In commemoration of the 100th anniversary of a historic vote held in the New Jersey Legislature, Speaker Craig Coughlin (D-Middlesex) called for a ceremonial vote in the Assembly on Monday. Assembly members symbolically voted in support of the 19th Amendment through a resolution (ACR-127/SCR-39) commemorating its passage a century ago.

The 19th Amendment, granting women the right to vote in America, was ratified in New Jersey on February 9, 1920 and became national law just a little over six months later. Three-fourths of all states must ratify a Constitutional amendment for it to become law, and New Jersey was the 29th state to do so.

Not only do women now comprise a substantial portion of voters in our state, but present-day residents are represented by dozens of women lawmakers in the State Legislature – many of whom participated in Monday’s ceremonial vote.

“Our state has come a long way since that historic vote one hundred years ago,” said Speaker Coughlin. “The Assembly wanted to honor that historic moment and its impact on the women throughout our country. On days like this, it’s important to remember the efforts of the suffragists who courageously and persistently fought for the equality women deserved.”

Some of the notable New Jersey suffragists who helped advocate for voting rights were Antoinette Brown Blackwell and Alice Paul. Blackwell was one of the first suffragists in New Jersey to vote in the 1920 presidential election, while the first annual “Alice Paul Day” – as designated by a legislative resolution – was just celebrated on January 11.

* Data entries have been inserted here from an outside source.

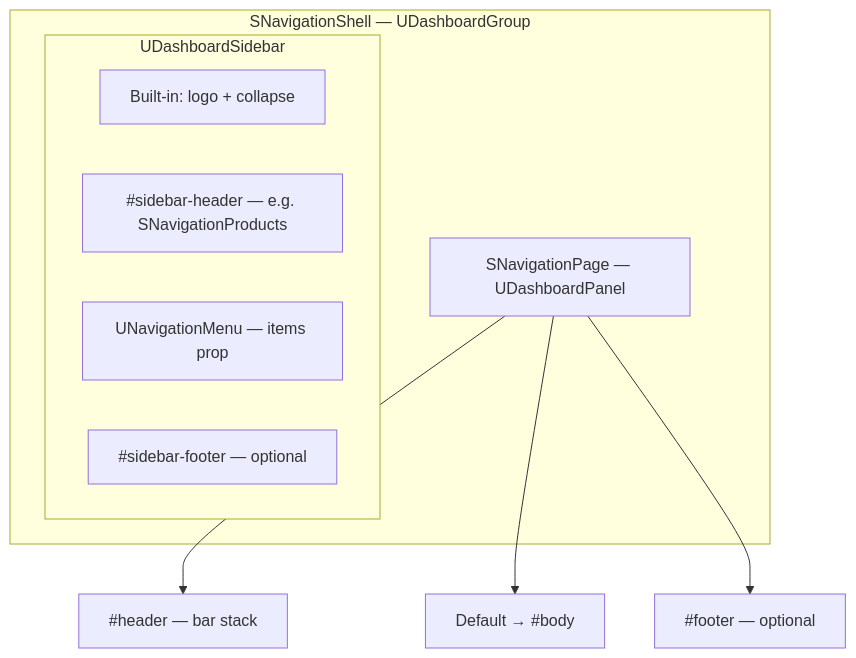
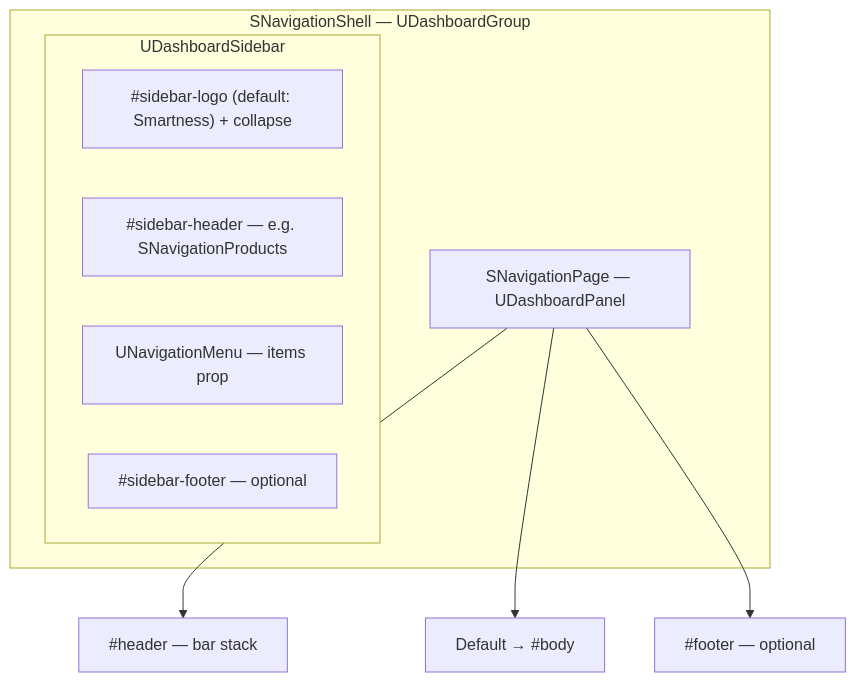
One commit to smartpricing/smartness-nuxt-ui changed the diagram in docs/navigation.md. Above: the diagram before and after it, drawn with Mermaid. The commit also changed other lines of this file and 2 other files, not shown here.

Commit message:
fix: logo and slot option

````diff
--- a/docs/navigation.md
+++ b/docs/navigation.md
@@ -15,15 +15,15 @@
 ```mermaid
 flowchart TB
 	subgraph shell["SNavigationShell — UDashboardGroup"]
 		subgraph sidebar["UDashboardSidebar"]
-			logo["Built-in: logo + collapse"]
+			logo["#sidebar-logo (default: Smartness) + collapse"]
 			sh["#sidebar-header — e.g. SNavigationProducts"]
 			menu["UNavigationMenu — items prop"]
 			sf["#sidebar-footer — optional"]
 		end
 		page["SNavigationPage — UDashboardPanel"]
 	end
 	page --> ph["#header — bar stack"]
 	page --> pb["Default → #body"]
 	page --> pf["#footer — optional"]
 ```
````
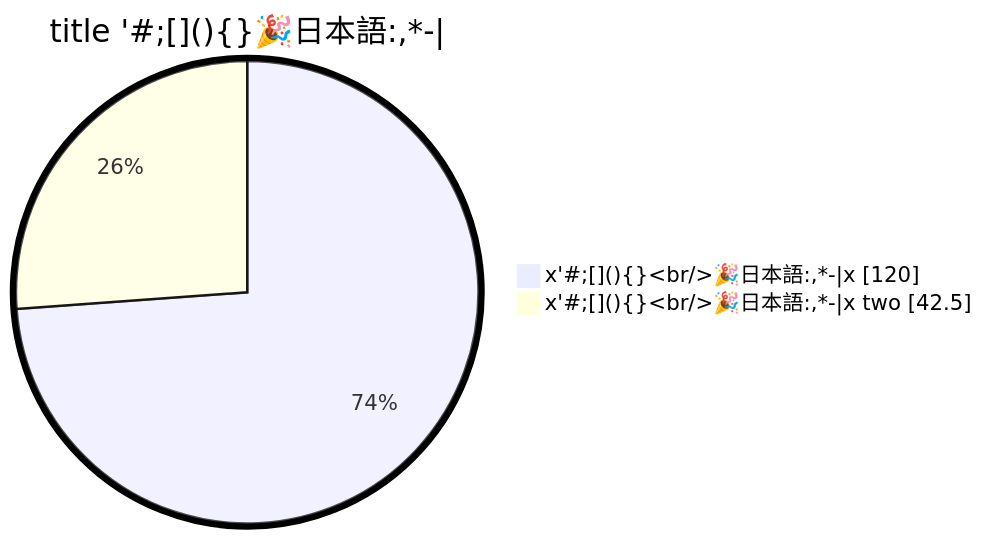
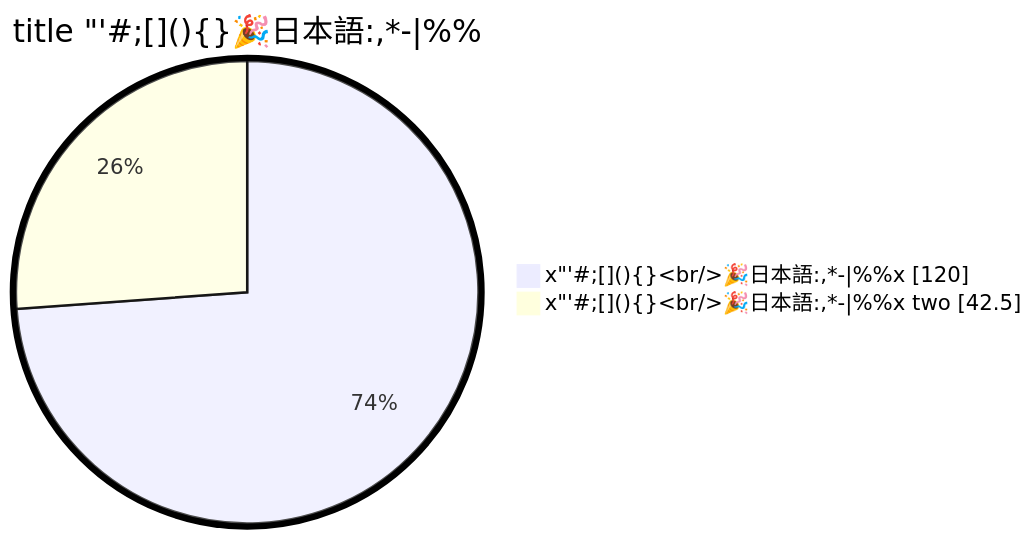
The diagram in doc/edgecase/piechart.md (nao1215/markdown), drawn with Mermaid before and after one commit. The commit also changed 7 other files, not shown here.

First line of the commit message:
fix(mermaid): escape the quote and the comment that break a pie chart (#159)

````diff
--- a/doc/edgecase/piechart.md
+++ b/doc/edgecase/piechart.md
@@ -5,7 +5,7 @@
 ```mermaid
 %%{init: {"pie": {"textPosition": 0.75}, "themeVariables": {"pieOuterStrokeWidth": "5px"}} }%%
 pie showData
-    title title '#;[](){}🎉日本語:,*-|
-    "x'#;[](){}<br/>🎉日本語:,*-|x" : 120
-    "x'#;[](){}<br/>🎉日本語:,*-|x two" : 42.500000
+    title title "'#;[](){}🎉日本語:,*-|#37;#37;
+    "x#quot;'#;[](){}<br/>🎉日本語:,*-|%%x" : 120
+    "x#quot;'#;[](){}<br/>🎉日本語:,*-|%%x two" : 42.500000
 ```
````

“We must and will continue to pass legislation addressing the issues that affect women throughout our state,” said Speaker Coughlin. “During the previous legislative session, we passed bills to improve pay equity, maternal health outcomes, family planning services, workplace protections and more on behalf of women – and we won’t stop there. Today was a way to honor history and renew our commitment to equality in New Jersey.”